After almost two years in business, Khan still feels like she’s just getting started. She’s basking in the joy of being surrounded by her friends and family, serving customers she’s known for decades offerings from her own restaurant and introducing Knoxvillians to the food she grew up eating. Looking around the dining area, adornments and artifacts reflect Khan’s pride in her Laotian heritage. Even though she feels like not enough people know about her home country and its cuisine, she shares her gratitude that she can serve them a piece of her homeland through her mother’s cooking. “When people come here, I want them to feel like family,” she says.
Ready to try Mama Pat’s home cooking for yourself? Sticky Rice Cafe is open Monday-Saturday from 11 a.m.-10 p.m. Go with a friend so you can order multiple items to share. Here is a recommended order of dishes that will have your taste buds psyched:

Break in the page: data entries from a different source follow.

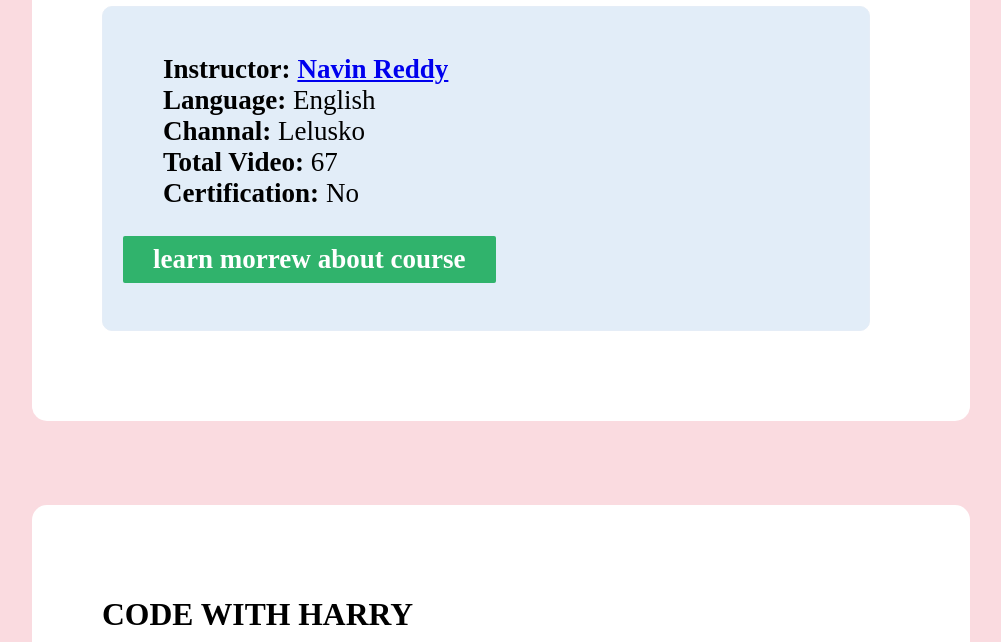
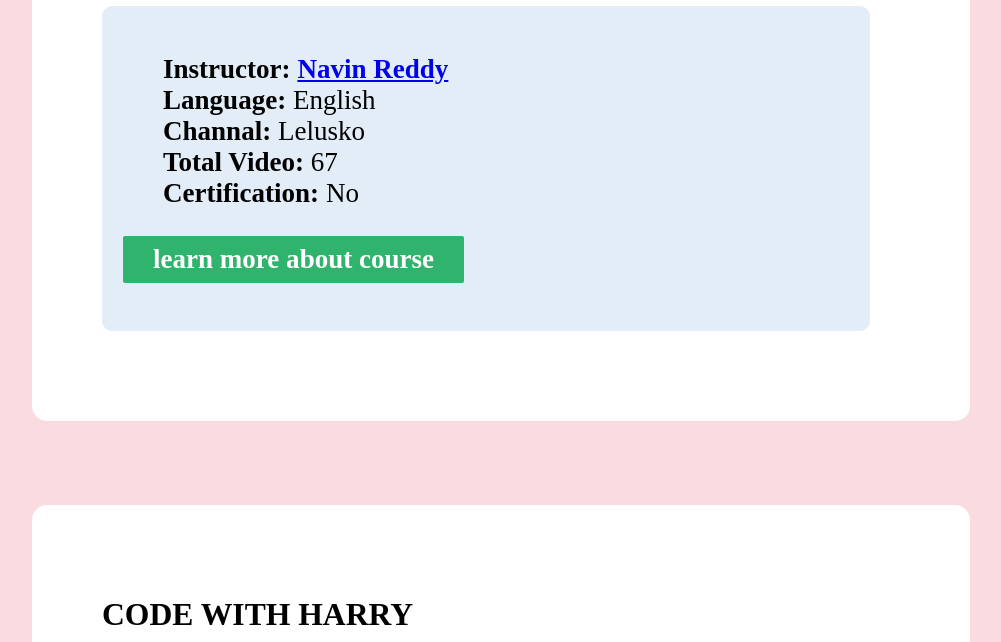
Before and after one commit to ShivamDandekar10/course_S10, a plain HTML site: page new.html in a window 1280 px wide. Shown: the part 4926-5568 px from the top of the page, without its empty margins (139-1140 px from the left). Drawn offline with Linux system fonts and the light colour scheme; a web font is replaced by a local one.

Commit message:
new.html add
addd

```diff
--- a/new.html
+++ b/new.html
@@ -366,7 +366,7 @@ Batch Processing Transaction Management: Commit and Rollback
                       <li><strong>Certification:</strong> No</li>
                       </ul>
                       <p>
-                        <a class="edit_tool" href="https://courses.telusko.com/learn/Java-Tutorial-For-Beginner"> <strong> learn morrew about course</strong></a>
+                        <a class="edit_tool" href="https://courses.telusko.com/learn/Java-Tutorial-For-Beginner"> <strong> learn more about course</strong></a>
                       </p>
                      </div>
                    <ul>
@@ -427,7 +427,7 @@ Batch Processing Transaction Management: Commit and Rollback
 
                       </ul>
                       <p>
-                        <a class="edit_tool" href="https://www.codewithharry.com/videos/java-tutorials-for-beginners-1/"> <strong> learn morrew about course</strong></a>
+                        <a class="edit_tool" href="https://www.codewithharry.com/videos/java-tutorials-for-beginners-1/"> <strong> learn more about course</strong></a>
                       </p>
                      </div>
                    <ul>
@@ -486,7 +486,7 @@ Batch Processing Transaction Management: Commit and Rollback
 
                       </ul>
                       <p>
-                        <a class="edit_tool" href="https://www.youtube.com/watch?v=x1RCEvYRTz0&list=PL9ooVrP1hQOHb4bxoHauWVwNg4FweDItZ"> <strong> learn morrew about course</strong></a>
+                        <a class="edit_tool" href="https://www.youtube.com/watch?v=x1RCEvYRTz0&list=PL9ooVrP1hQOHb4bxoHauWVwNg4FweDItZ"> <strong> learn more about course</strong></a>
                       </p>
                      </div>
                    <ul>
@@ -590,7 +590,7 @@ Batch Processing Transaction Management: Commit and Rollback
                       <li><strong>Certification:</strong> No</li>
                       </ul>
                       <p>
-                        <a class="edit_tool" href="https://www.youtube.com/watch?v=yRpLlJmRo2w&list=PLfqMhTWNBTe3LtFWcvwpqTkUSlB32kJop"> <strong> learn morrew about course</strong></a>
+                        <a class="edit_tool" href="https://www.youtube.com/watch?v=yRpLlJmRo2w&list=PLfqMhTWNBTe3LtFWcvwpqTkUSlB32kJop"> <strong> learn more about course</strong></a>
                       </p>
                      </div>
                    <ul>
@@ -667,7 +667,7 @@ Batch Processing Transaction Management: Commit and Rollback
 
                       </ul>
                       <p>
-                        <a class="edit_tool" href="https://www.youtube.com/watch?v=UmnCZ7-9yDY"> <strong> learn morrew about course</strong></a>
+                        <a class="edit_tool" href="https://www.youtube.com/watch?v=UmnCZ7-9yDY"> <strong> learn more about course</strong></a>
                       </p>
                      </div>
                    <ul>
```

- Start with an order of the fried egg rolls, and be sure to dip them liberally in the sauce provided. But don’t ask for mustard; that’s Chinese!
- Each person should choose an entree: beef pho, chicken laab or stir-fried vegetables for a vegetarian option. Pro tip: Make sure to wash your hands prior to eating; no matter what you order, you’re going to use your hands.
- Ask your waiter how to authentically eat sticky rice with your hands, and go for it. Remember: Almost no one in Laos uses chopsticks, and Phet didn’t encounter a fork until she arrived in the U.S. in 1976.
- Treat yourself to a Laotian milk coffee or Thai tea for a caffeine kick and a sweet specialty to jumpstart the rest of your day.
Phet making sausage by hand in preparation for a traditional dish, sai guoage
Phet’s traditional rice pot that she uses to steam all of the rice served fresh daily.